The immune system responds to foreign bodies such that any subsequent exposures to the same invader elicit rapid recognition. This is based on immune ‘memory’ of three-dimensional surface proteins known as epitopes; immune recognition induces speedy formation of specific defence molecules. These are the B and T cells of the adaptive immune system; activated B cells create antibodies to bind specifically to and neutralise the target invaders, and T cells destroy them.
These immune capabilities form the basis of serum therapy (as used to treat some Ebola cases from the current West African epidemic) and prophylactic vaccines, also prominent in the news owing to recent outbreaks of measles in the United States following reduced vaccine uptake.
Cancer cells as Trojan horses
Although the immune system can identify and destroy cancer cells, these cells evolve over time by ongoing genetic mutation to actively evade the immune system by inducing a phenomenon known as host tolerance. They do this by displaying surface molecules that inactivate T cells, acting as Trojan horses. These same mechanisms are used by the immune system to recognise host or ‘self’ molecules, preventing the development of auto-immune diseases.
An approach to counter this immune tolerance caused by cancer cells is to block the inhibitory signals. This and other similar avenues are so promising that the leading journal Science recognised cancer immunotherapy as the 2013 breakthrough of the year.
Highly specific blockage of inhibitory signals to T cells has yielded exciting results in the clinic: two monoclonal antibody drugs acting through this mechanism and known as immune check-point inhibitors have been licensed for the management of advanced melanoma; ipilimumab in March 2011 and nivolumab in December 2014. Each drug targets a different T cell co-receptor to block their activation, and has been shown to provide a survival benefit.
In one trial of nivolumab in metastatic melanoma, 73% of the subjects given the monoclonal antibody were still alive at one year compared with 43% of those given the normal dacarbazine treatment.

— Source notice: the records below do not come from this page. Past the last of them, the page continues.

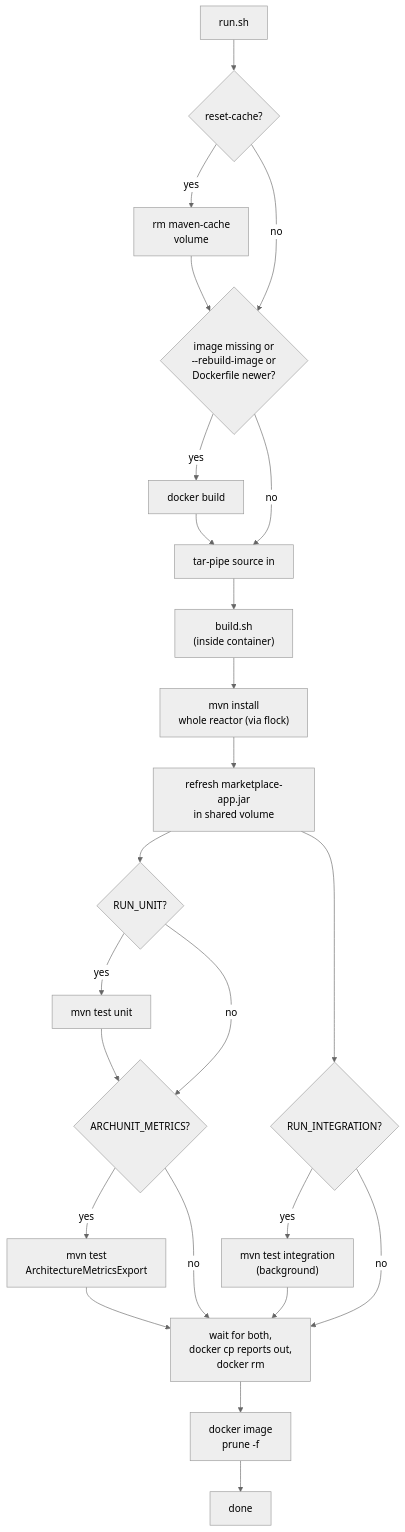
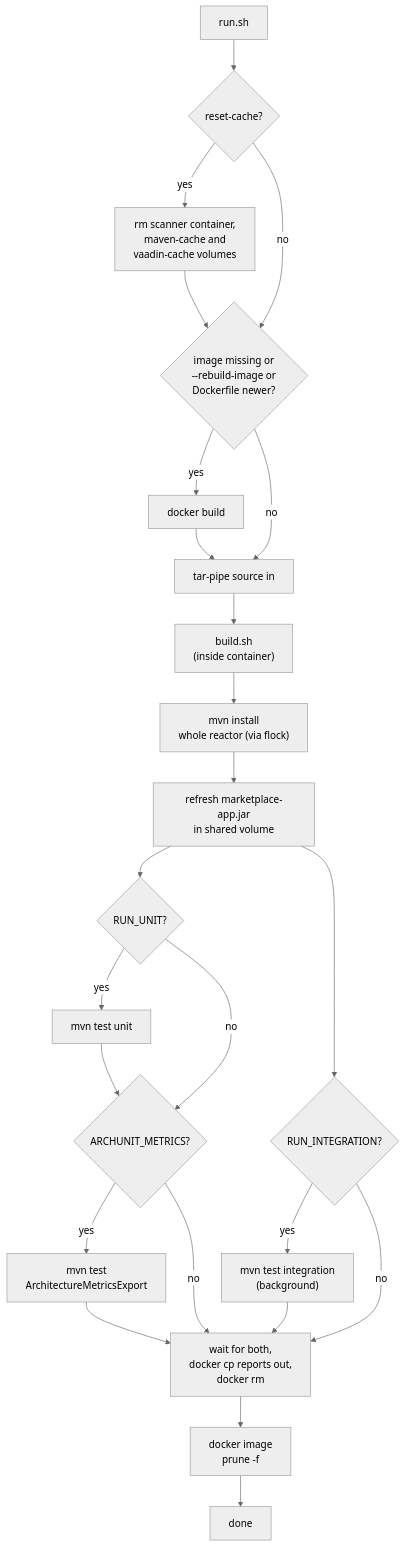
The diagram in scripts/build-and-test/README.md (OstMutant/Advertisement), drawn with Mermaid (neutral theme) before and after one commit. The commit also changed other lines of this file and 26 other files, not shown here.

````diff
--- a/scripts/build-and-test/README.md
+++ b/scripts/build-and-test/README.md
@@ -14,22 +14,22 @@
 ```mermaid
 flowchart TD
     R[run.sh]
     R --> B{"reset-cache?"}
-    B -->|yes| B1["rm maven-cache<br/>volume"] --> C
+    B -->|yes| B1["rm scanner container,<br/>maven-cache and<br/>vaadin-cache volumes"] --> C
     B -->|no| C{"image missing or<br/>--rebuild-image or<br/>Dockerfile newer?"}
     C -->|yes| C1[docker build] --> E
     C -->|no| E[tar-pipe source in]
     E --> F["build.sh<br/>(inside container)"]
     F --> G["mvn install<br/>whole reactor (via flock)"]
     G --> H["refresh marketplace-app.jar<br/>in shared volume"]
     H --> I{"RUN_UNIT?"}
     H --> J{"RUN_INTEGRATION?"}
     I -->|yes| I1["mvn test unit"] --> I2{"ARCHUNIT_METRICS?"}
     I -->|no| I2
     I2 -->|yes| I3["mvn test<br/>ArchitectureMetricsExport"] --> M
     I2 -->|no| M
     J -->|yes| J1["mvn test integration<br/>(background)"] --> M
     J -->|no| M
     M["wait for both,<br/>docker cp reports out,<br/>docker rm"] --> K["docker image<br/>prune -f"]
     K --> Z[done]
 ```
````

That the battle is not won is shown by the fact that 5.1 months into the trial, 50% of the patients showed disease progression even on nivolumab, and 27% of the patients given the drug still died by the end of year one. Combination therapy improves outcomes, but only marginally, and increases the cost, which is already unaffordably high for most people and healthcare systems.
Can those most likely to benefit from immunotherapy be identified? If so, immunotherapy could be personalised, its cost-effectiveness improved, and those unlikely to benefit spared its adverse effects and the lost opportunity to be treated with alternative agents. No robust predictor of response to immunotherapy is yet available, but a recent genomic study yielded promising results.
Cancer cells mutate rapidly, and in doing so develop new traits that allow them to hide from the immune system and acquire invasive properties. However, they also generate a whole host of different surface markers that can be recognised as new epitopes (also called neoepitopes or neoantigens) by immune cells.
It would appear that when these markers mimic those of microbes, the cancer cells become more vulnerable to recognition by antibodies directed against the co-receptors on the T cells. This predilection may have evolved over evolutionary time or by more recent exposure to microbes with similar surface proteins to those of cancer cells, or both. Insight into these mechanisms should enable the design of more effective cancer immunotherapy, and perhaps even of prophylactic cancer vaccines.
Cancer immunotherapy is effective. The remaining question is the extent to which it can be made more effective; genomic studies are likely to help find the answers.
Alain Li Wan Po is editor-in-chief of the Journal of Clinical Pharmacy and Therapeutics, and is a fellow of the Royal Pharmaceutical Society and the Royal Statistical Society. Alain has written more than 100 papers in scientific and medical journals, and authored several books including Genomic Medicine: 101 Keynotes and Concepts.